The models have shown their capabilities in reproducing the synoptic scale features over southern Africa in comparison with the NCEP reanalysis. The variations in the geopotential height has been studied with the models and compared with NCEP reanalysis. The variability of the synoptic scale features is associated with the position and frequency of rainfall over the region. The models correlate well with NCEP in the standardized geopotential height anomalies at both 500hPa and 850hPa. The variations in the geopotential height have been linked with rainfall and temperature through their means and standardized anomalies. The standardized anomalies in the geopotential height at 500hPa have been shown to be in phase with the standardized anomalies of rainfall and that at 850hPa to be out of phase with that of rainfall and temperature. In the summer months (December-January-February), when the region experiences maximum rainfall, synoptic scale features like cut-off lows, tropical lows and TTTs show increased intensity. Also during winter, low rainfall corresponds to low intensity of the synoptic scale features. The seasonal variation in tropical lows, temperate lows and TTTs has also been shown to relate with the mean rainfall with strong correlation coefficient, which are significant at 95% confidence level.
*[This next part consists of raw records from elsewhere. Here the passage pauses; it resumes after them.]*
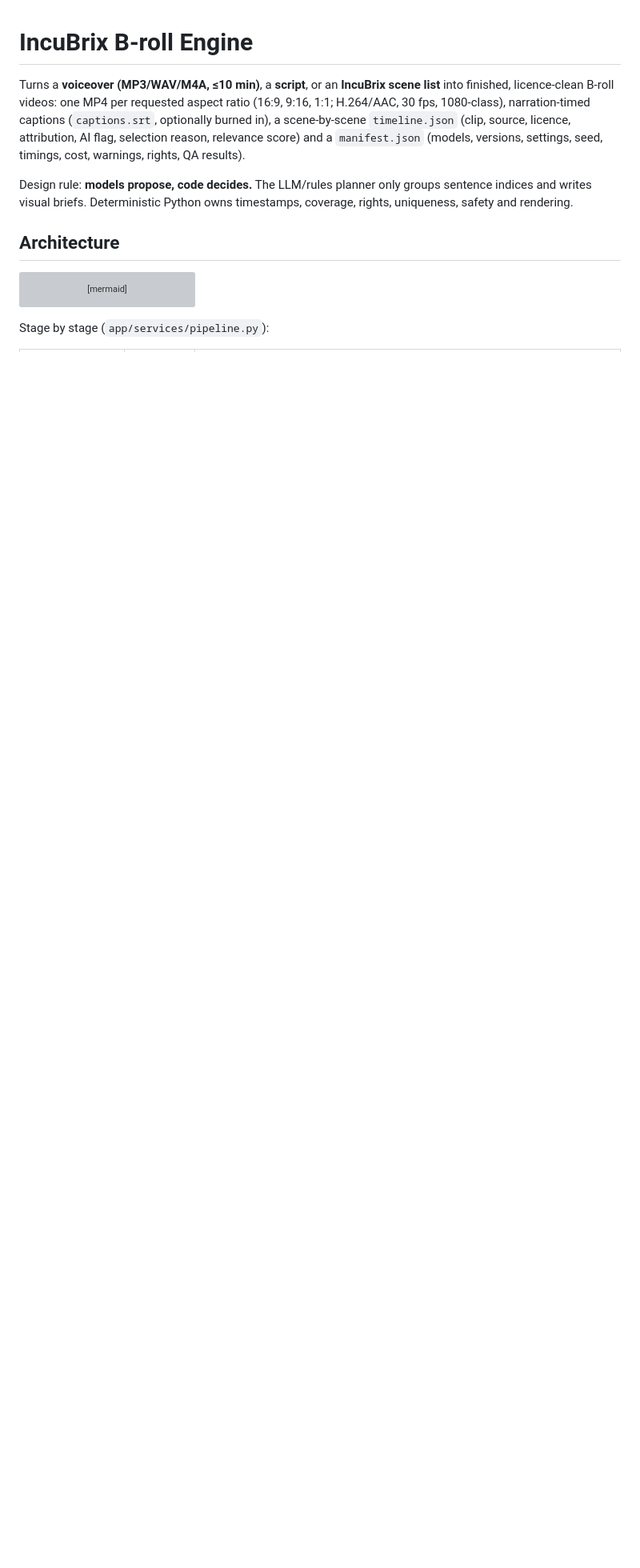
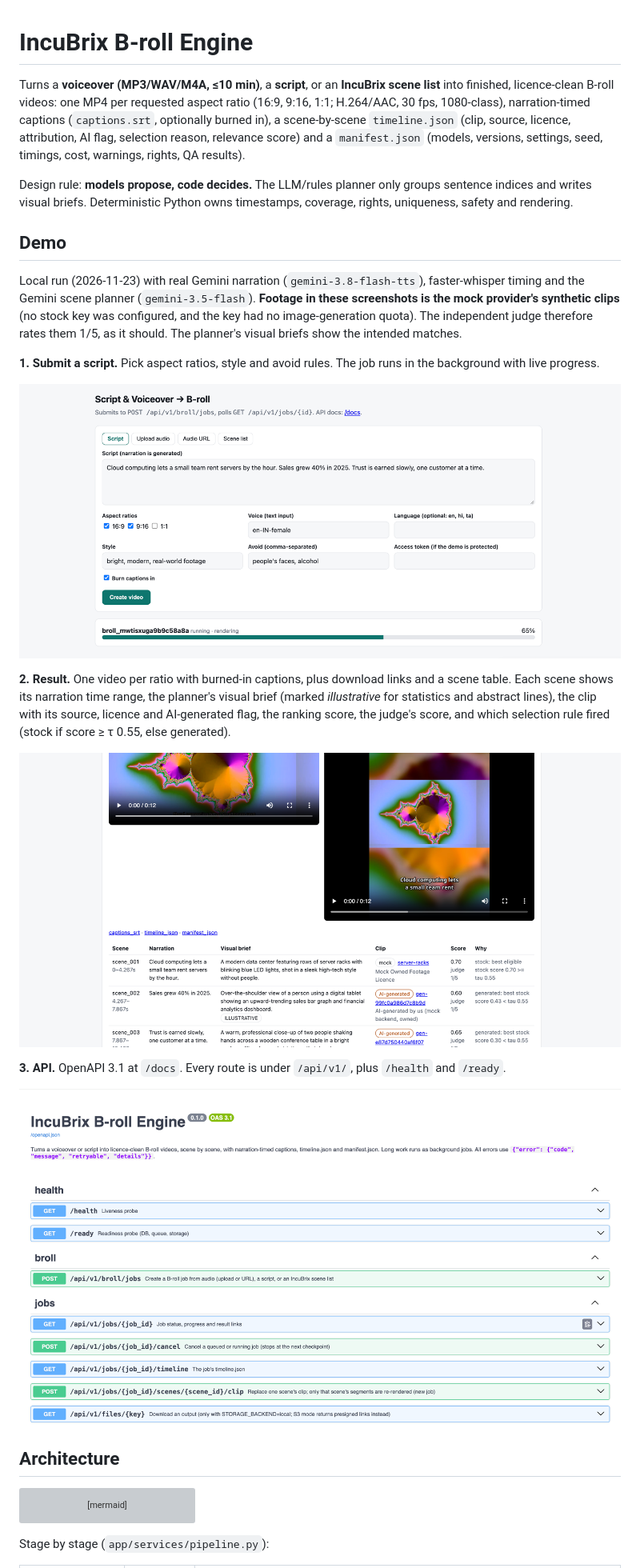
Before and after one commit to pravv453/incubrix-broll-engine, a Markdown page: README.md, the part around the change. Shown at 80% size. GitHub-like rendering; pictures changed too: docs/images/api-docs.png (added), docs/images/demo-result.png (added), docs/images/demo-submit.png (added); blank space fills up the shorter version; grey boxes are pictures that could not be loaded.

Commit message:
docs: demo screenshots in README (local run, mock footage labelled)
Co-Authored-By: Claude Opus 5.5 <noreply@anthropic.com>

```diff
--- a/README.md
+++ b/README.md
@@ -8,6 +8,28 @@ licence-clean B-roll videos: one MP4 per requested aspect ratio (16:9, 9:16, 1:1
 
 Design rule: **models propose, code decides.** The LLM/rules planner only groups sentence indices and
 writes visual briefs. Deterministic Python owns timestamps, coverage, rights, uniqueness, safety and rendering.
+
+## Demo
+
+Local run (2026-11-23) with real Gemini narration (`gemini-3.8-flash-tts`), faster-whisper timing and the Gemini
+scene planner (`gemini-3.5-flash`). **Footage in these screenshots is the mock provider's synthetic clips**
+(no stock key was configured, and the key had no image-generation quota). The independent judge therefore
+rates them 1/5, as it should. The planner's visual briefs show the intended matches.
+
+**1. Submit a script.** Pick aspect ratios, style and avoid rules. The job runs in the background with live progress.
+
+![Demo page: script submission with live progress](docs/images/demo-submit.png)
+
+**2. Result.** One video per ratio with burned-in captions, plus download links and a scene table. Each scene
+shows its narration time range, the planner's visual brief (marked *illustrative* for statistics and abstract lines),
+the clip with its source, licence and AI-generated flag, the ranking score, the judge's score, and which
+selection rule fired (stock if score ≥ τ 0.55, else generated).
+
+![Demo result: 16:9 and 9:16 players and the scene table](docs/images/demo-result.png)
+
+**3. API.** OpenAPI 3.1 at `/docs`. Every route is under `/api/v1/`, plus `/health` and `/ready`.
+
+![OpenAPI docs](docs/images/api-docs.png)
 
 ## Architecture
 
```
Generally, the models are able to reproduce the synoptic scale circulation features and have estimated the relationship between them and rainfall. These features are crucial for reliable seasonal forecast over southern Africa. Moreover, the accuracy of forecast produced from these global models will depend on the ability of these GCMs to simulate the synoptic scale circulation features that play dominant roles in determining the climate over the region.